[Records to process — start]
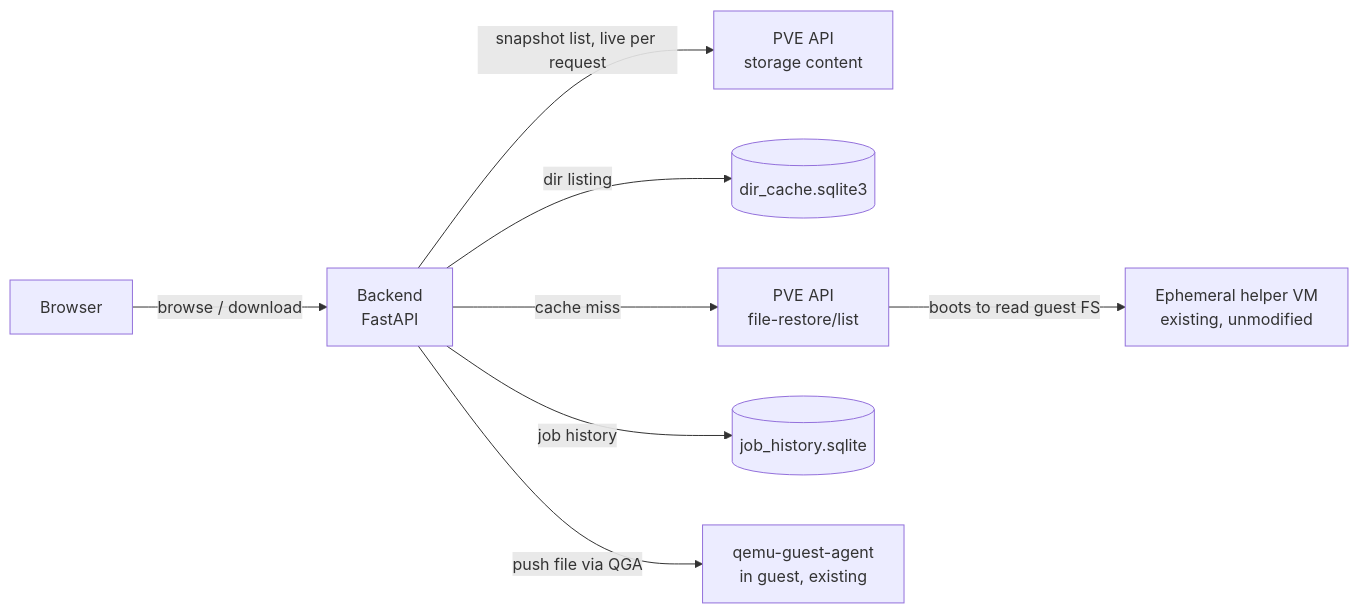
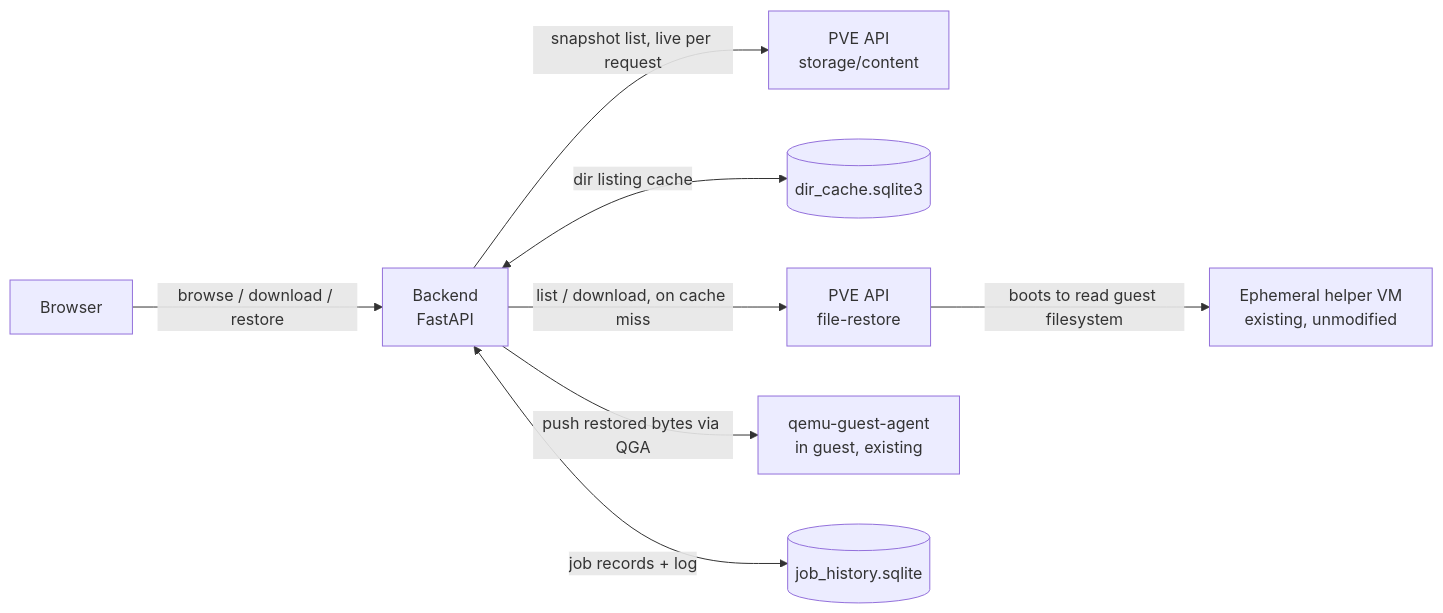
Before and after one commit to treycentric/pve-flr-portal: the diagram in docs/architecture.md, drawn with Mermaid. The commit also changed other lines of this file, not shown here.

Commit message:
docs(architecture): show download/restore flowing through file-restore + helper VM
The diagram only showed file-restore/list reaching the helper VM -
download and restore-to-guest go through the same file-restore/download
endpoint and the same helper VM, which wasn't represented.

````diff
--- a/docs/architecture.md
+++ b/docs/architecture.md
@@ -17,10 +17,10 @@
 ```mermaid
 flowchart LR
-    Browser -->|browse / download| Backend[Backend<br/>FastAPI]
-    Backend -->|snapshot list, live per request| PVEc[PVE API<br/>storage content]
-    Backend -->|dir listing| Cache[(dir_cache.sqlite3)]
-    Backend -->|cache miss| PVE[PVE API<br/>file-restore/list]
-    Backend -->|job history| JobDB[(job_history.sqlite)]
-    PVE -->|boots to read guest FS| Helper[Ephemeral helper VM<br/>existing, unmodified]
-    Backend -->|push file via QGA| QGA[qemu-guest-agent<br/>in guest, existing]
+    Browser -->|browse / download / restore| Backend[Backend<br/>FastAPI]
+    Backend -->|snapshot list, live per request| PVEc[PVE API<br/>storage/content]
+    Backend <-->|dir listing cache| Cache[(dir_cache.sqlite3)]
+    Backend -->|list / download, on cache miss| PVE[PVE API<br/>file-restore]
+    PVE -->|boots to read guest filesystem| Helper[Ephemeral helper VM<br/>existing, unmodified]
+    Backend -->|push restored bytes via QGA| QGA[qemu-guest-agent<br/>in guest, existing]
+    Backend <-->|job records + log| JobDB[(job_history.sqlite)]
 ```
````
[Records to process — finish]
**Brief:**
Only lines with the word "storage" are wanted, so copy each one from the records.

**Answer box:**
-    Backend -->|snapshot list, live per request| PVEc[PVE API<br/>storage content]
+    Backend -->|snapshot list, live per request| PVEc[PVE API<br/>storage/content]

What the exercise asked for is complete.